UK power company to install free solar panels on 100,000 homes, as reports reveal country’s PV market is taking off

HomeSun says it intends to equip 2,000 homes with solar panels in the next 12 months. Under an exclusive partnership, Green services supplier Eaga will install and maintain the systems. If homeowners don’t qualify for the free installation, they could still be eligible for SolarShare, whereby the company says it will install, guarantee and maintain an £11k+ solar PV system for 25 years at a one-off fee of £500, plus a £5 per month for SolarCare.

A spokesperson told pv magazine that there has already been a huge response to the campaign, with the company having received 15,000 phone calls from interested parties within the first 48 hours. The process will now involve HomeSun filtering through the applications to assess who will qualify for the installations.
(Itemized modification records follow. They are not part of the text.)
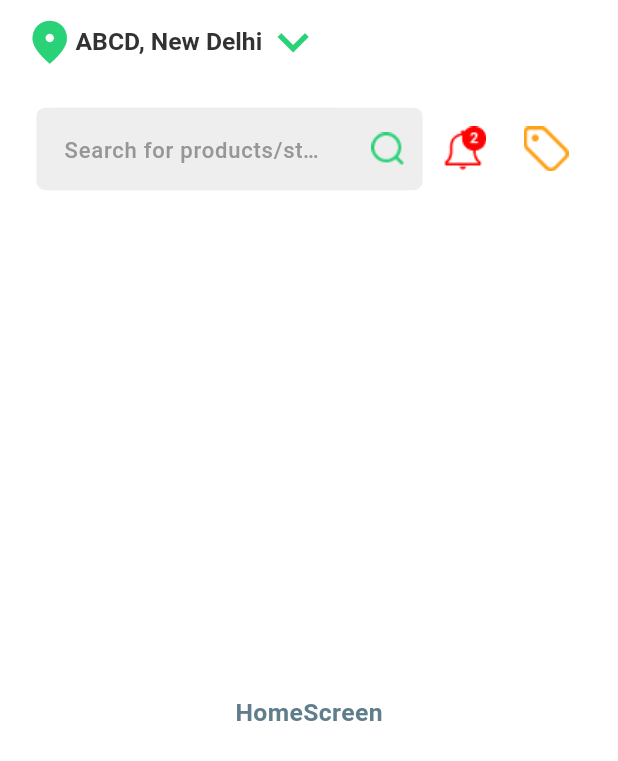
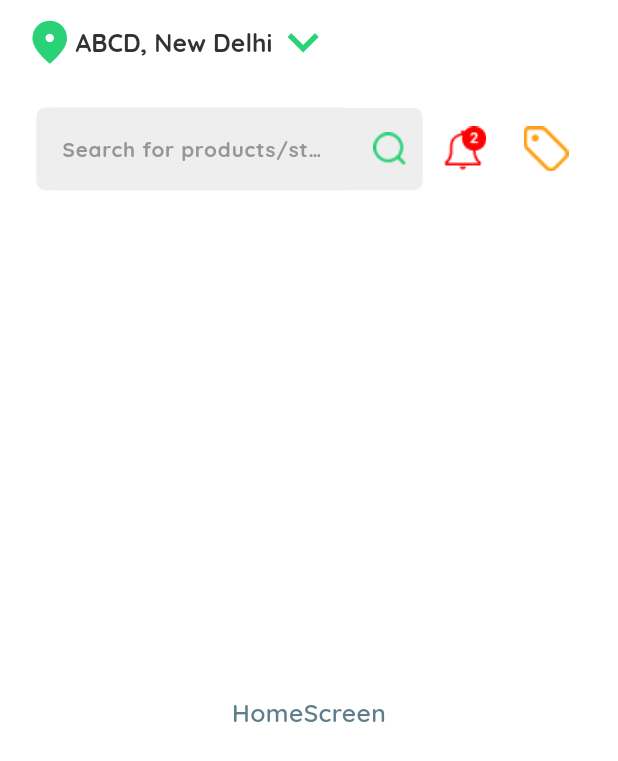
Before and after one commit to hijasahamed/BW-One-E-commerce-Ui-Api, a Flutter app: the screen it shows after launch, on a phone screen of 412 x 824 dp. Shown: the top 761 px of the screen. Run offline on Flutter 3.47's test engine with Material 3 defaults, Android fonts, the phone set to English and light mode, and no system bars.

Commit message:
font style changed

```diff
--- a/lib/model/textwidget.dart
+++ b/lib/model/textwidget.dart
@@ -5,6 +5,7 @@ class TextWidget extends StatelessWidget {
       {super.key,
       required this.text,
       required this.color,
+      required this.fontStyle,
       this.maxline,
       required this.size,
       this.alignTextCenter,
@@ -12,6 +13,7 @@ class TextWidget extends StatelessWidget {
   final String text;
   final Color color;
   final double size;
+  final String fontStyle;
   final bool? maxline;
   final FontWeight weight;
   final bool? alignTextCenter;
@@ -20,6 +22,7 @@ class TextWidget extends StatelessWidget {
     return Text(
       text,
       style: TextStyle(
+        fontFamily: fontStyle,
         fontWeight: weight,
         color: color,
         fontSize: size,
--- a/lib/view/home_screen/appbar/app_bar_bottom/app_bar_bottom.dart
+++ b/lib/view/home_screen/appbar/app_bar_bottom/app_bar_bottom.dart
@@ -26,15 +26,16 @@ class AppBarBottom extends StatelessWidget {
               mainAxisAlignment: MainAxisAlignment.spaceAround,
               children: [
                 SizedBox(
-                  width: screenSize.width / 2.0,
+                  width: screenSize.width / 1.95,
                   height: screenSize.height / 15,
                   child: TextField(
                     decoration: InputDecoration(
                       hintText: 'Search for products/stores',
                       hintStyle: TextStyle(
+                        fontFamily: 'QuickSand',
                         color: searchContainerTextColor,
-                        fontSize: screenSize.width / 28,
-                        fontWeight: FontWeight.w500,
+                        fontSize: screenSize.width / 30,
+                        fontWeight: FontWeight.bold,
                       ),
                       border: OutlineInputBorder(
                         borderRadius: BorderRadius.circular(8),
--- a/lib/view/home_screen/appbar/app_bar_title/app_bar_title.dart
+++ b/lib/view/home_screen/appbar/app_bar_title/app_bar_title.dart
@@ -15,9 +15,23 @@ class AppBarTitle extends StatelessWidget {
     return Row(
       mainAxisAlignment: MainAxisAlignment.start,
       children: [
-        Icon(Icons.place_sharp,size: screenSize.width/12,color: buttonGreenColor,),
-        TextWidget(text: 'ABCD, New Delhi', color: textGreyColor, size: screenSize.width/25, weight: FontWeight.w600),
-        Icon(Icons.keyboard_arrow_down,size: screenSize.width/10,color: buttonGreenColor,),
+        Icon(
+          Icons.place_sharp,
+          size: screenSize.width / 12,
+          color: buttonGreenColor,
+        ),
+        TextWidget(
+          text: 'ABCD, New Delhi',
+          color: textGreyColor,
+          size: screenSize.width / 25,
+          weight: FontWeight.bold,
+          fontStyle: 'QuickSand',
+        ),
+        Icon(
+          Icons.keyboard_arrow_down,
+          size: screenSize.width / 10,
+          color: buttonGreenColor,
+        ),
       ],
     );
   }
--- a/lib/view/home_screen/home_screen.dart
+++ b/lib/view/home_screen/home_screen.dart
@@ -18,7 +18,7 @@ class HomeScreen extends StatelessWidget {
         preferredSize: Size.fromHeight(screenSize.height/6.5),
         child: AppBarWidget(screenSize: screenSize,)
       ),
-      body: Center(child: TextWidget(text: 'HomeScreen', color: Colors.blueGrey, size: screenSize.width/25, weight: FontWeight.w600),),
+      body: Center(child: TextWidget(text: 'HomeScreen', color: Colors.blueGrey, size: screenSize.width/25, weight: FontWeight.w600,fontStyle: 'QuickSand',),),
     );
   }
 }
```
Also changed, not shown: pubspec.yaml (+8 -11 lines), assets/fonts/Quicksand-VariableFont_wght.ttf (added).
Requirements include that the person must own their home and that it is south facing.

British Gas also revealed that it intends to install £15 million worth of free solar panels in the country’s schools back in July, thus underlining the positive PV progress the UK is making.
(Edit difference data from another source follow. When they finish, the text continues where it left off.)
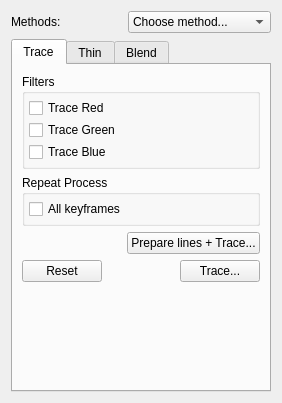
This is app/ui/bitmapcoloringwidget.ui in pencil2d/pencil as Qt 5 draws it before an edit. The edited form follows.
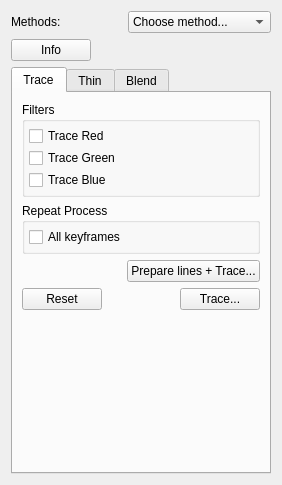
This is the edited form. Icons and pictures are not drawn.

Commit message: Added info-popup for advanced coloring.

```diff
--- a/app/ui/bitmapcoloringwidget.ui
+++ b/app/ui/bitmapcoloringwidget.ui
@@ -7,7 +7,7 @@
     <x>0</x>
     <y>0</y>
     <width>282</width>
-    <height>403</height>
+    <height>485</height>
    </rect>
   </property>
   <property name="windowTitle">
@@ -47,6 +47,30 @@
      </item>
     </layout>
    </item>
+   <item>
+    <layout class="QHBoxLayout" name="horizontalLayout_6">
+     <item>
+      <widget class="QPushButton" name="btnInfo">
+       <property name="text">
+        <string>Info</string>
+       </property>
+      </widget>
+     </item>
+     <item>
+      <spacer name="horizontalSpacer_7">
+       <property name="orientation">
+        <enum>Qt::Horizontal</enum>
+       </property>
+       <property name="sizeHint" stdset="0">
+        <size>
+         <width>40</width>
+         <height>20</height>
+        </size>
+       </property>
+      </spacer>
+     </item>
+    </layout>
+   </item>
    <item>
     <widget class="QTabWidget" name="tabWidget">
      <property name="toolTip">
@@ -283,7 +307,7 @@
          <property name="sizeHint" stdset="0">
           <size>
            <width>20</width>
-           <height>49</height>
+           <height>19</height>
           </size>
          </property>
         </spacer>
```
The commit also changes 3 other files.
Moreover, iSuppli Corp. recently released a report stating that, due to “attractive government incentives”, it is currently the world’s fastest growing country for PV installations this year. From its research, it believes that PV system installations will reach 96 megawatts (MW) in 2010, which is an increase of 1,500 percent from six MW last year. “While the country’s growth will start from a nearly negligible level in 2009, the expansion will dramatically outpace the growth of the next fastest-growing nation – Spain – which will rise by approximately 730 percent in 2010,” said the research company in a statement. Dr. Henning Wicht added: “When you think of weather in the UK, London fog comes to mind more readily than bright sunshine. However, things definitely are looking brighter for the solar market in the UK in 2010, as the country has adopted attractive feed-in tariffs (FIT) to promote PV adoption. Furthermore, with leading solar country Germany cutting its FITs, the focus of the PV world is shifting to places with more favorable incentives – making the UK a solar hotspot this year.” He backed up this belief in an interview with pv magazine, when he said the UK is one of the main regions to watch in the future, alongside Ontario in Canada.
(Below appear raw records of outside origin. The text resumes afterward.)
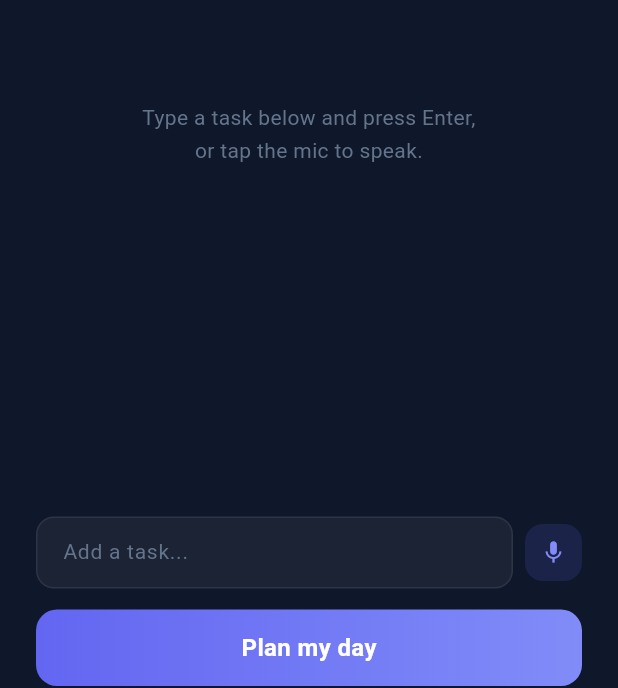
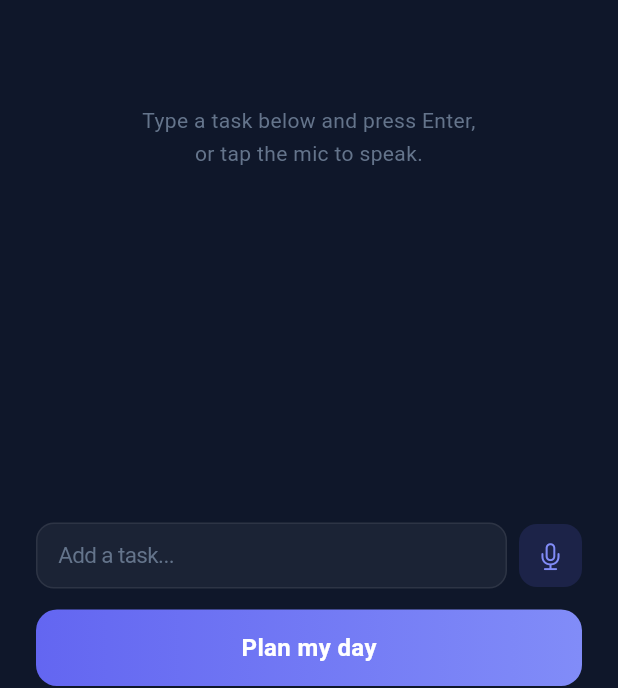
Before and after one commit to 999thBaam/ai-timebox, a Flutter app: the DailyScreen screen opened directly, on a phone screen of 412 x 824 dp. Shown: the part 436-1124 px from the top of the screen. Run offline on Flutter 3.47's test engine with Material 3 defaults, Android fonts, the phone set to English and light mode, and no system bars; our stand-ins replace flutter_local_notifications, flutter_secure_storage, shared_preferences, speech_to_text, sqflite, sqflite_common_ffi and 1 more; accounts and stored records are empty.

Commit message:
fix: faster app launch + smoother keyboard input
- Move notification init to background (don't block UI)
- Switch to CupertinoTextField for native iOS feel
- Dark keyboard, autocorrect, keep keyboard open for rapid entry
- Add send button that appears when text is entered
- Use Cupertino icons for mic and send

Co-Authored-By: Claude Opus 4.6 (1M context) <noreply@anthropic.com>

```diff
--- a/ai_timebox/lib/main.dart
+++ b/ai_timebox/lib/main.dart
@@ -6,10 +6,14 @@ import 'screens/setup_screen.dart';
 import 'screens/daily_screen.dart';
 import 'theme.dart';
 
-void main() async {
+void main() {
   WidgetsFlutterBinding.ensureInitialized();
+  // Show UI immediately — heavy init happens in background
+  runApp(const AiTimeboxApp());
+}
 
-  // Initialise notifications — wrapped in try-catch to prevent launch crash
+/// Runs notification setup in background after first frame renders.
+Future<void> _initNotifications() async {
   try {
     final notificationService = NotificationService();
     await notificationService.init();
@@ -24,8 +28,6 @@ void main() async {
   } catch (e) {
     debugPrint('Notification init failed: $e');
   }
-
-  runApp(const AiTimeboxApp());
 }
 
 class AiTimeboxApp extends StatelessWidget {
@@ -57,6 +59,8 @@ class _AppRouterState extends State<_AppRouter> {
   void initState() {
     super.initState();
     _hasConfigFuture = _checkWeekConfig();
+    // Init notifications in background — don't block UI
+    _initNotifications();
   }
 
   Future<bool> _checkWeekConfig() async {
--- a/ai_timebox/lib/widgets/task_input.dart
+++ b/ai_timebox/lib/widgets/task_input.dart
@@ -1,3 +1,4 @@
+import 'package:flutter/cupertino.dart';
 import 'package:flutter/material.dart';
 
 class TaskInput extends StatefulWidget {
@@ -18,18 +19,33 @@ class TaskInput extends StatefulWidget {
 
 class _TaskInputState extends State<TaskInput> {
   final TextEditingController _controller = TextEditingController();
+  final FocusNode _focusNode = FocusNode();
+  bool _hasText = false;
 
   void _handleSubmit(String value) {
     final trimmed = value.trim();
     if (trimmed.isNotEmpty) {
       widget.onSubmit(trimmed);
       _controller.clear();
+      setState(() => _hasText = false);
+      // Keep keyboard open for rapid task entry
+      _focusNode.requestFocus();
     }
+  }
+
+  @override
+  void initState() {
+    super.initState();
+    _controller.addListener(() {
+      final has = _controller.text.trim().isNotEmpty;
+      if (has != _hasText) setState(() => _hasText = has);
+    });
   }
 
   @override
   void dispose() {
     _controller.dispose();
+    _focusNode.dispose();
     super.dispose();
   }
 
@@ -38,38 +54,43 @@ class _TaskInputState extends State<TaskInput> {
     return Row(
       children: [
         Expanded(
-          child: TextField(
+          child: CupertinoTextField(
             controller: _controller,
+            focusNode: _focusNode,
             onSubmitted: _handleSubmit,
+            textInputAction: TextInputAction.done,
+            keyboardAppearance: Brightness.dark,
+            autocorrect: true,
+            enableSuggestions: true,
+            placeholder: 'Add a task...',
+            placeholderStyle: const TextStyle(
+              color: Color(0xFF64748B),
+              fontSize: 15,
+            ),
             style: const TextStyle(
               color: Color(0xFFF1F5F9),
-              fontSize: 14,
+              fontSize: 15,
             ),
-            decoration: InputDecoration(
-              filled: true,
-              fillColor: const Color(0x0DFFFFFF),
-              hintText: 'Add a task...',
-              hintStyle: const TextStyle(color: Color(0xFF64748B)),
-              contentPadding: const EdgeInsets.symmetric(
-                horizontal: 14,
-                vertical: 10,
-              ),
-              border: OutlineInputBorder(
-                borderRadius: BorderRadius.circular(12),
-                borderSide: const BorderSide(color: Color(0x14FFFFFF)),
-              ),
-              enabledBorder: OutlineInputBorder(
-                borderRadius: BorderRadius.circular(12),
-                borderSide: const BorderSide(color: Color(0x14FFFFFF)),
-              ),
-              focusedBorder: OutlineInputBorder(
-                borderRadius: BorderRadius.circular(12),
-                borderSide: const BorderSide(
-                  color: Color(0xFF818CF8),
-                  width: 1.5,
-                ),
-              ),
+            padding: const EdgeInsets.symmetric(horizontal: 14, vertical: 12),
+            decoration: BoxDecoration(
+              color: const Color(0x0DFFFFFF),
+              borderRadius: BorderRadius.circular(12),
+              border: Border.all(color: const Color(0x14FFFFFF)),
             ),
+            cursorColor: const Color(0xFF818CF8),
+            suffix: _hasText
+                ? GestureDetector(
+                    onTap: () => _handleSubmit(_controller.text),
+                    child: const Padding(
+                      padding: EdgeInsets.only(right: 10),
+                      child: Icon(
+                        CupertinoIcons.arrow_up_circle_fill,
+                        color: Color(0xFF818CF8),
+                        size: 24,
+                      ),
+                    ),
+                  )
+                : null,
           ),
         ),
         if (widget.showMic) ...[
@@ -77,16 +98,16 @@ class _TaskInputState extends State<TaskInput> {
           GestureDetector(
             onTap: widget.onMicTap,
             child: Container(
-              width: 38,
-              height: 38,
+              width: 42,
+              height: 42,
               decoration: BoxDecoration(
                 color: const Color(0x266366F1),
                 borderRadius: BorderRadius.circular(12),
               ),
               child: const Icon(
-                Icons.mic,
+                CupertinoIcons.mic,
                 color: Color(0xFF818CF8),
-                size: 18,
+                size: 20,
               ),
             ),
           ),
```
Additionally, the UK’s electricity and gas regulator for Great Britain, Ofgem released official figures for PV installations in the country for this year to date, since the new feed-in tariff came into effect on April 1. In total, an 11.274 MW capacity has been reached, with over 4,460 installations. The domestic market represented the majority of installations (4,432). In comparison, there were 22 commercial installations and seven community installations.